(Data items)
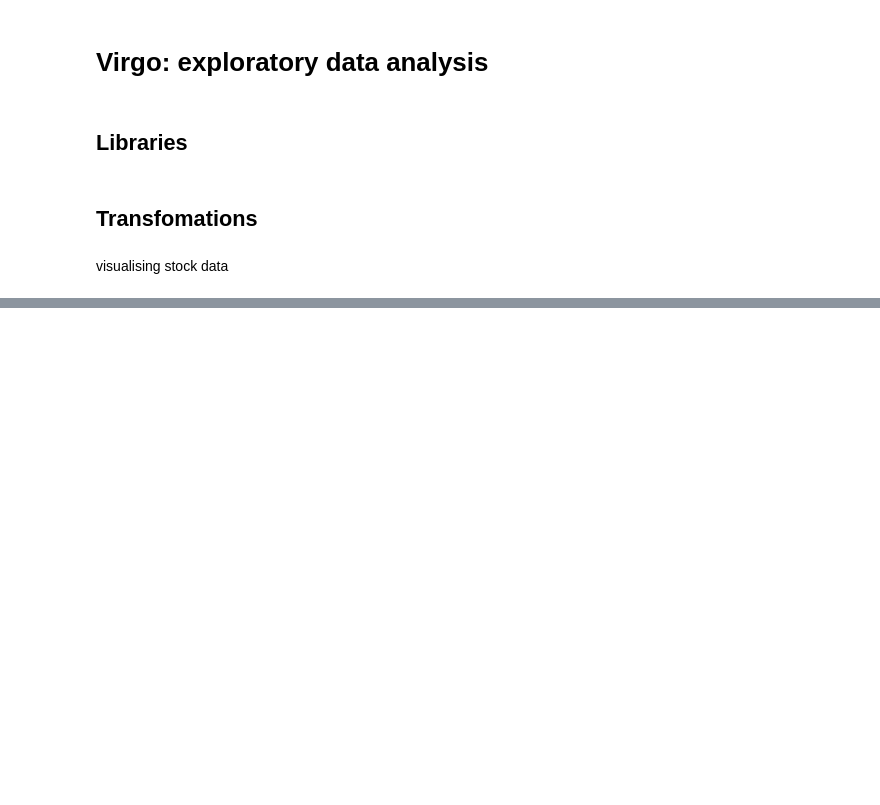
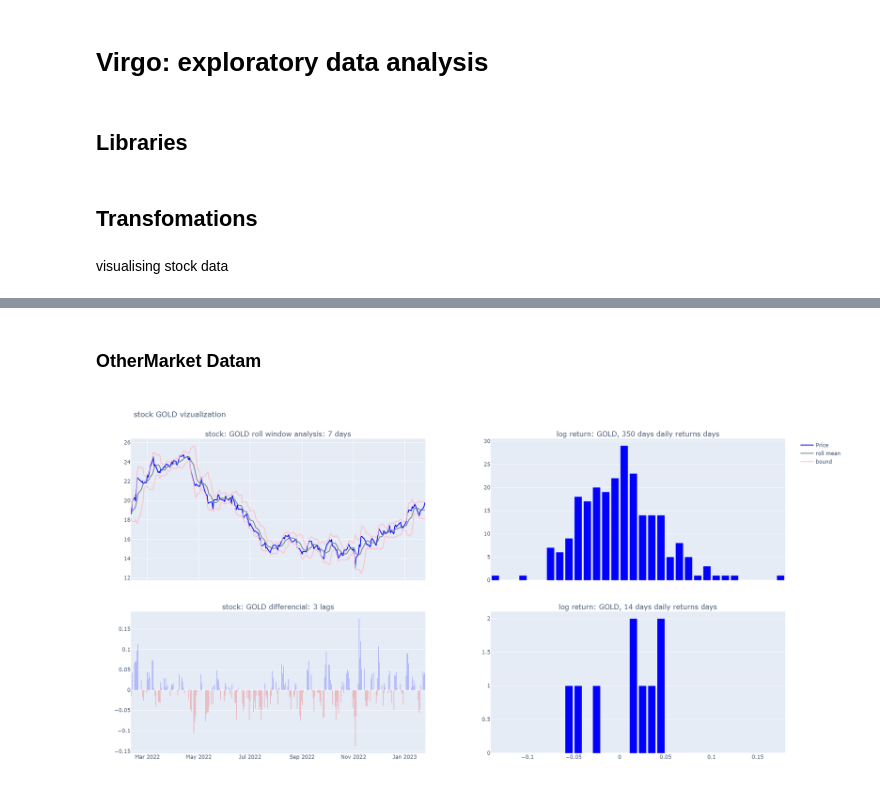
Before and after one commit to miguelmayhem92/virgo, a Jupyter notebook: research_env/eda-stock.ipynb, the cells around one changed output, grey strips where cells are left out. Cells and saved outputs as stored; diff of their text form; code cells hidden in the pictures; blank space fills up the shorter version.

```diff
--- a/research_env/eda-stock.ipynb
+++ b/research_env/eda-stock.ipynb
@@ -152,0 +153,6 @@ plot_correlation(data = corr_data_base, n_days = 100)
+# %% [markdown]
+###  OtherMarket Datam
+# %%
+viz_data(stock_code = "GOLD", n_days = n_days, window = window, lags = lags)
+# %% [output]
+[figure, added]
```
Also changed, not shown: parts of 9 cells of this notebook, 7 other files.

--- Activity ---
Verbatim repetition of the entries is required, excluding any pictures.

--- Output ---
Before and after one commit to miguelmayhem92/virgo, a Jupyter notebook: research_env/eda-stock.ipynb, the cells around one changed output, grey strips where cells are left out. Cells and saved outputs as stored; diff of their text form; code cells hidden in the pictures; blank space fills up the shorter version.

```diff
--- a/research_env/eda-stock.ipynb
+++ b/research_env/eda-stock.ipynb
@@ -152,0 +153,6 @@ plot_correlation(data = corr_data_base, n_days = 100)
+# %% [markdown]
+###  OtherMarket Datam
+# %%
+viz_data(stock_code = "GOLD", n_days = n_days, window = window, lags = lags)
+# %% [output]
+[figure, added]
```
Also changed, not shown: parts of 9 cells of this notebook, 7 other files.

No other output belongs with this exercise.